> _REQUIRED ACTION_: State the number of lines in the following data that contain the string "const", and nothing else.

-- Opening Marker --

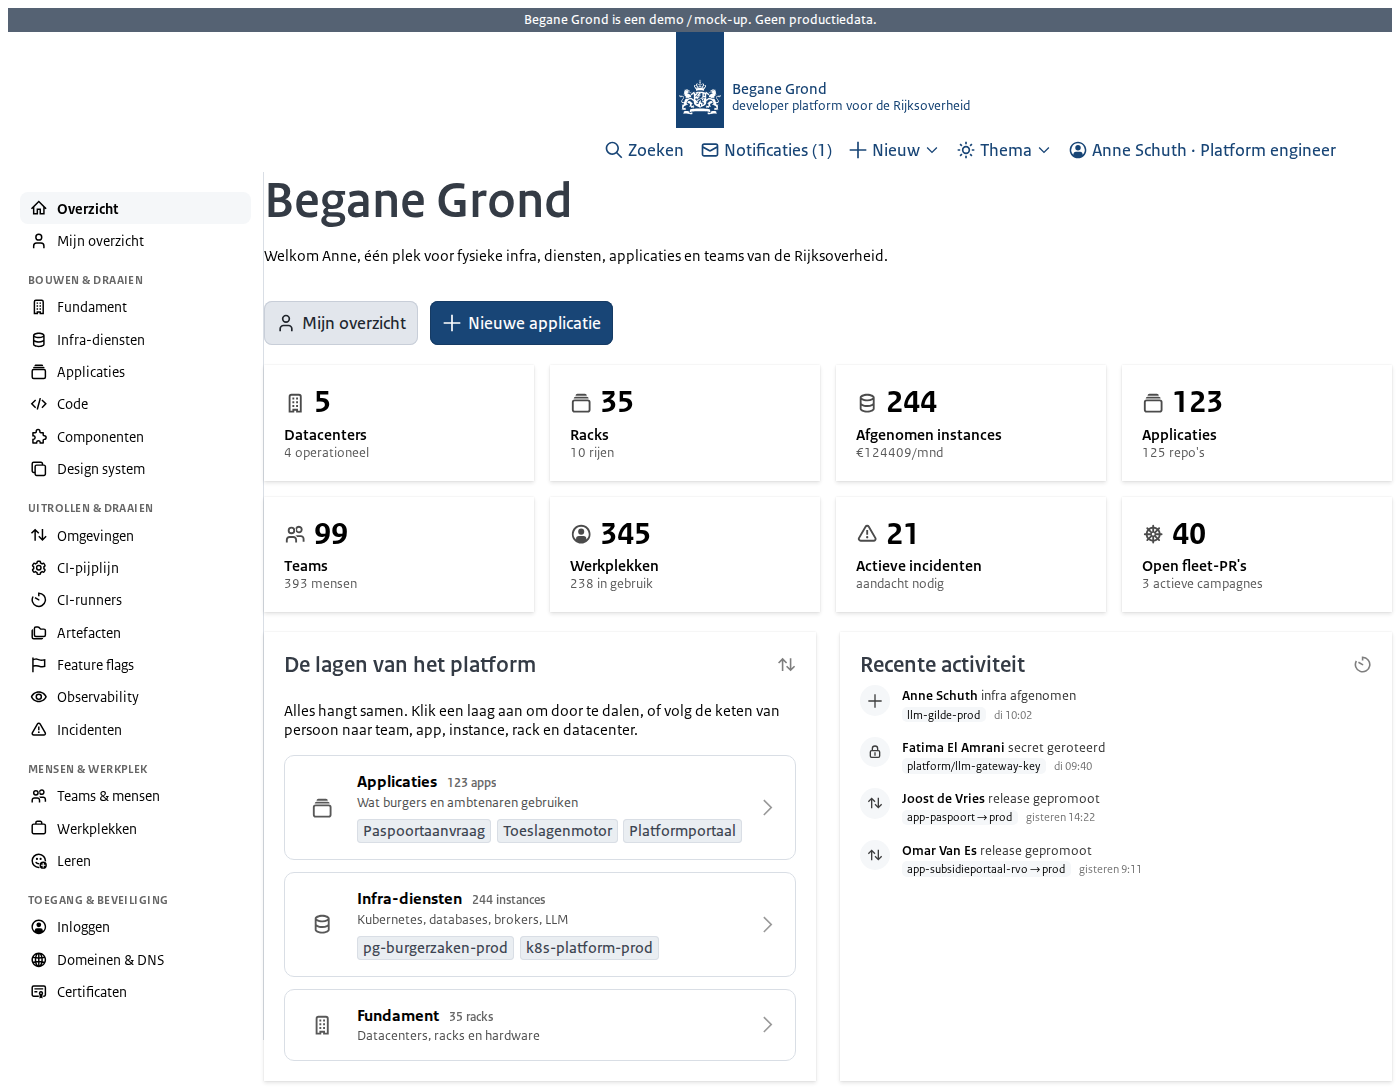
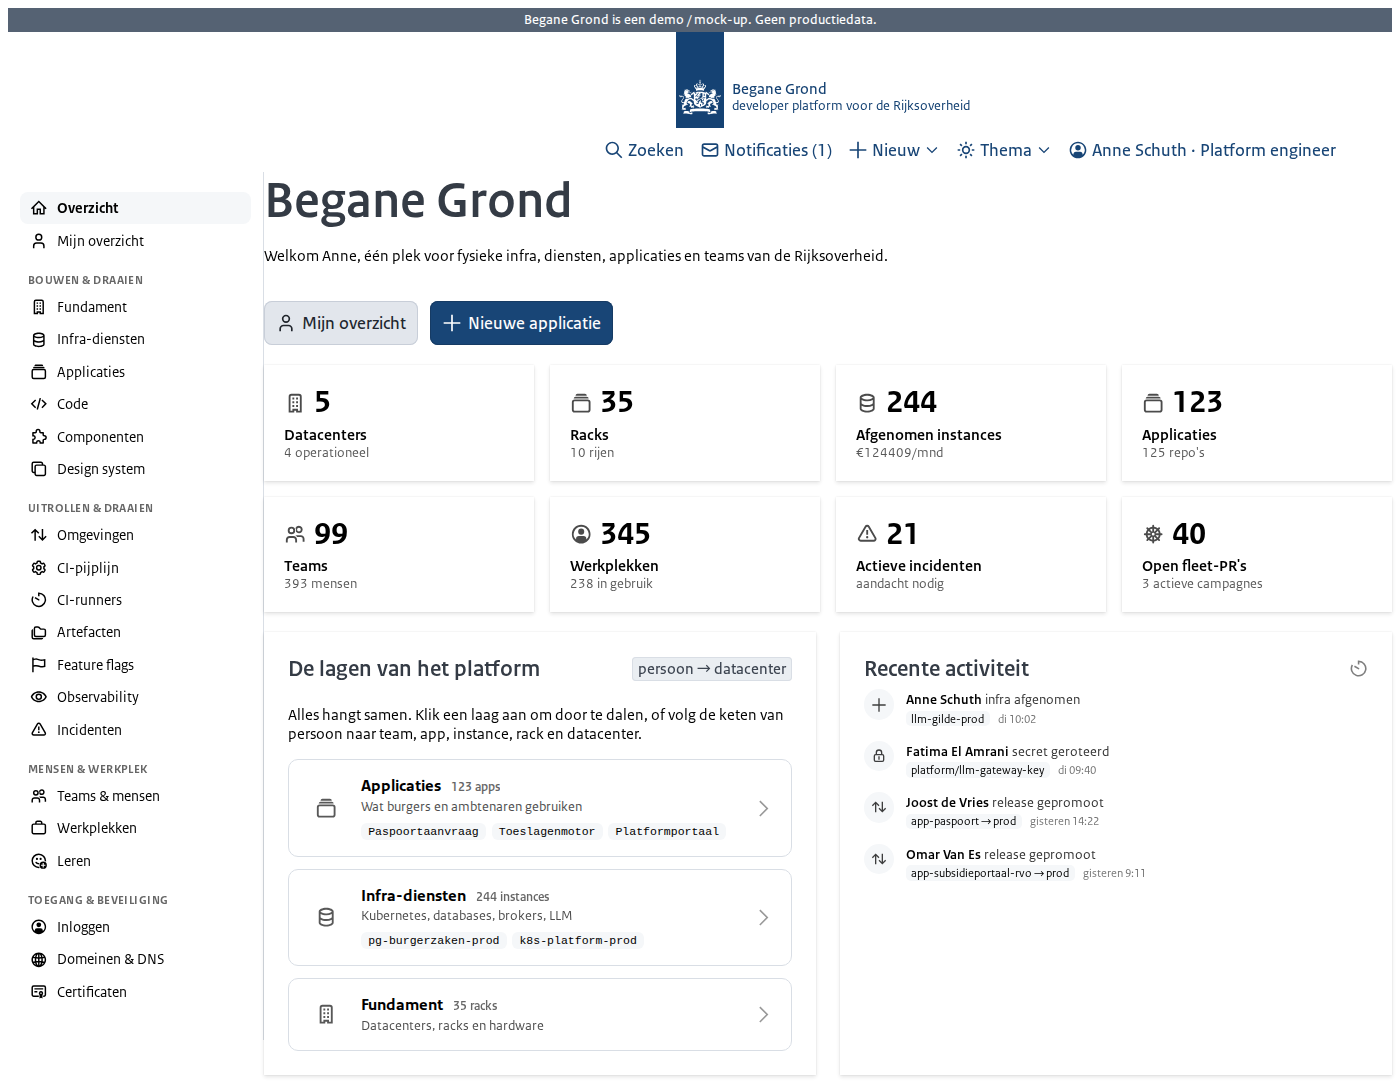
Refine 'De lagen' card: persoon→datacenter tag, mono chips, roomier padding
- c-section-head now places its right-side content (a tag or icon) opposite the
  title (space-between), so the 'persoon → datacenter' nldd-tag sits top-right of
  the layers card like the original.
- New BGNLDD c-chip -> small monospace pill (.bg-layer-chip), matching the site's
  resource chips (Paspoortaanvraag, pg-burgerzaken-prod, …) instead of full nldd-tags.
- Section cards use padding=lg (24) to match the reference spacing.

2142 python + 144 core tests pass.

diff --git a/tests/visual/fixtures/bg-overzicht.html b/tests/visual/fixtures/bg-overzicht.html
@@ -70,17 +70,17 @@
     </c-auto-grid>
 
     <c-columns columns="1" lg="2" gap="1.5rem">
-      <c-card outline>
-        <c-section-head title="De lagen van het platform" icon="arrow-up-arrow-down"/>
+      <c-card outline padding="lg">
+        <c-section-head title="De lagen van het platform"><c-tag type="default">persoon → datacenter</c-tag></c-section-head>
         <c-p>Alles hangt samen. Klik een laag aan om door te dalen, of volg de keten van persoon naar team, app, instance, rack en datacenter.</c-p>
         <c-stack gap="0.75rem">
-        <c-layer icon="rectangle-stack" title="Applicaties" count="123 apps" sub="Wat burgers en ambtenaren gebruiken" href="#"><c-tag type="default">Paspoortaanvraag</c-tag><c-tag type="default">Toeslagenmotor</c-tag><c-tag type="default">Platformportaal</c-tag></c-layer>
-        <c-layer icon="cylinder-split" title="Infra-diensten" count="244 instances" sub="Kubernetes, databases, brokers, LLM" href="#"><c-tag type="default">pg-burgerzaken-prod</c-tag><c-tag type="default">k8s-platform-prod</c-tag></c-layer>
+        <c-layer icon="rectangle-stack" title="Applicaties" count="123 apps" sub="Wat burgers en ambtenaren gebruiken" href="#"><c-chip>Paspoortaanvraag</c-chip><c-chip>Toeslagenmotor</c-chip><c-chip>Platformportaal</c-chip></c-layer>
+        <c-layer icon="cylinder-split" title="Infra-diensten" count="244 instances" sub="Kubernetes, databases, brokers, LLM" href="#"><c-chip>pg-burgerzaken-prod</c-chip><c-chip>k8s-platform-prod</c-chip></c-layer>
         <c-layer icon="apartment-building" title="Fundament" count="35 racks" sub="Datacenters, racks en hardware" href="#"></c-layer>
         </c-stack>
       </c-card>
 
-      <c-card outline>
+      <c-card outline padding="lg">
         <c-section-head title="Recente activiteit" icon="timer"/>
         <c-activity>
         <c-activity-item icon="plus" actor="Anne Schuth" action="infra afgenomen" res="llm-gilde-prod" at="di 10:02"/>

diff --git a/packages/lotc-bgnldd/src/lotc_bgnldd/static/lotc/bgnldd/bg-components.css b/packages/lotc-bgnldd/src/lotc_bgnldd/static/lotc/bgnldd/bg-components.css
@@ -80,6 +80,14 @@
 .bg-layer-count { opacity: 0.6; font-size: 0.8rem; font-weight: 600; }
 .bg-layer-sub { opacity: 0.7; margin-top: 0.1rem; font-size: 0.85rem; display: block; }
 .bg-layer-chips { flex-wrap: wrap; gap: 0.35rem; margin-top: 0.5rem; display: flex; }
+.bg-layer-chip {
+    font-size: 0.72rem;
+    font-family: ui-monospace, SFMono-Regular, Menlo, monospace;
+    background: var(--semantics-surfaces-tinted-background-color);
+    white-space: nowrap;
+    border-radius: 6px;
+    padding: 0.12rem 0.45rem;
+}
 .bg-layer-go { opacity: 0.4; flex: 0 0 auto; width: 1.2rem; height: 1.2rem; }
 
 /* ── section-head ────────────────────────────────────────────────────────── */
@@ -91,6 +99,7 @@
     display: flex;
 }
 .bg-section-head-main { align-items: center; gap: 0.6rem; display: flex; }
+.bg-section-head-aside { align-items: center; gap: 0.5rem; display: flex; }
 /* Title is rendered by <nldd-title> (its shadow controls typography); just
    strip the slotted heading's default margin so it sits in the flex row. */
 .bg-section-title { margin: 0; }

diff --git a/themes/bgnldd/definitions/index.ts b/themes/bgnldd/definitions/index.ts
@@ -152,6 +152,15 @@ export const menuBarItem = defineComponent({
   },
 });
 
+// ── chip: a small monospace resource chip (used inside a layer row) ─────────
+export const chip = defineComponent({
+  name: "chip",
+  description: "Small monospace chip/pill for a resource name (e.g. inside a layer)",
+  category: "data-display",
+  props: { [PROPS.CLASS]: { description: "Additional CSS classes" } },
+  content: { allowed: true },
+});
+
 /** All BGNLDD component definitions, in registry order. */
 export const BGNLDD_COMPONENTS = [
   metric,
@@ -165,4 +174,5 @@ export const BGNLDD_COMPONENTS = [
   shortcut,
   menuBar,
   menuBarItem,
+  chip,
 ];

diff --git a/tests/visual/gen_bg_overzicht.py b/tests/visual/gen_bg_overzicht.py
@@ -102,7 +102,7 @@ def metrics() -> str:
 def layers() -> str:
     rows: list[str] = []
     for icon, title, count, sub, chips in LAYERS:
-        chip_tags = "".join(f'<c-tag type="default">{c}</c-tag>' for c in chips)
+        chip_tags = "".join(f'<c-chip>{c}</c-chip>' for c in chips)
         rows.append(
             f'        <c-layer icon="{icon}" title="{title}" count="{count}" sub="{sub}" href="#">'
             f'{chip_tags}</c-layer>'
@@ -160,15 +160,15 @@ def build() -> str:
     </c-auto-grid>
 
     <c-columns columns="1" lg="2" gap="1.5rem">
-      <c-card outline>
-        <c-section-head title="De lagen van het platform" icon="arrow-up-arrow-down"/>
+      <c-card outline padding="lg">
+        <c-section-head title="De lagen van het platform"><c-tag type="default">persoon → datacenter</c-tag></c-section-head>
         <c-p>Alles hangt samen. Klik een laag aan om door te dalen, of volg de keten van persoon naar team, app, instance, rack en datacenter.</c-p>
         <c-stack gap="0.75rem">
 {layers()}
         </c-stack>
       </c-card>
 
-      <c-card outline>
+      <c-card outline padding="lg">
         <c-section-head title="Recente activiteit" icon="timer"/>
         <c-activity>
 {activity()}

-- Closing Marker --

> _EXERCISE ANSWER_: 4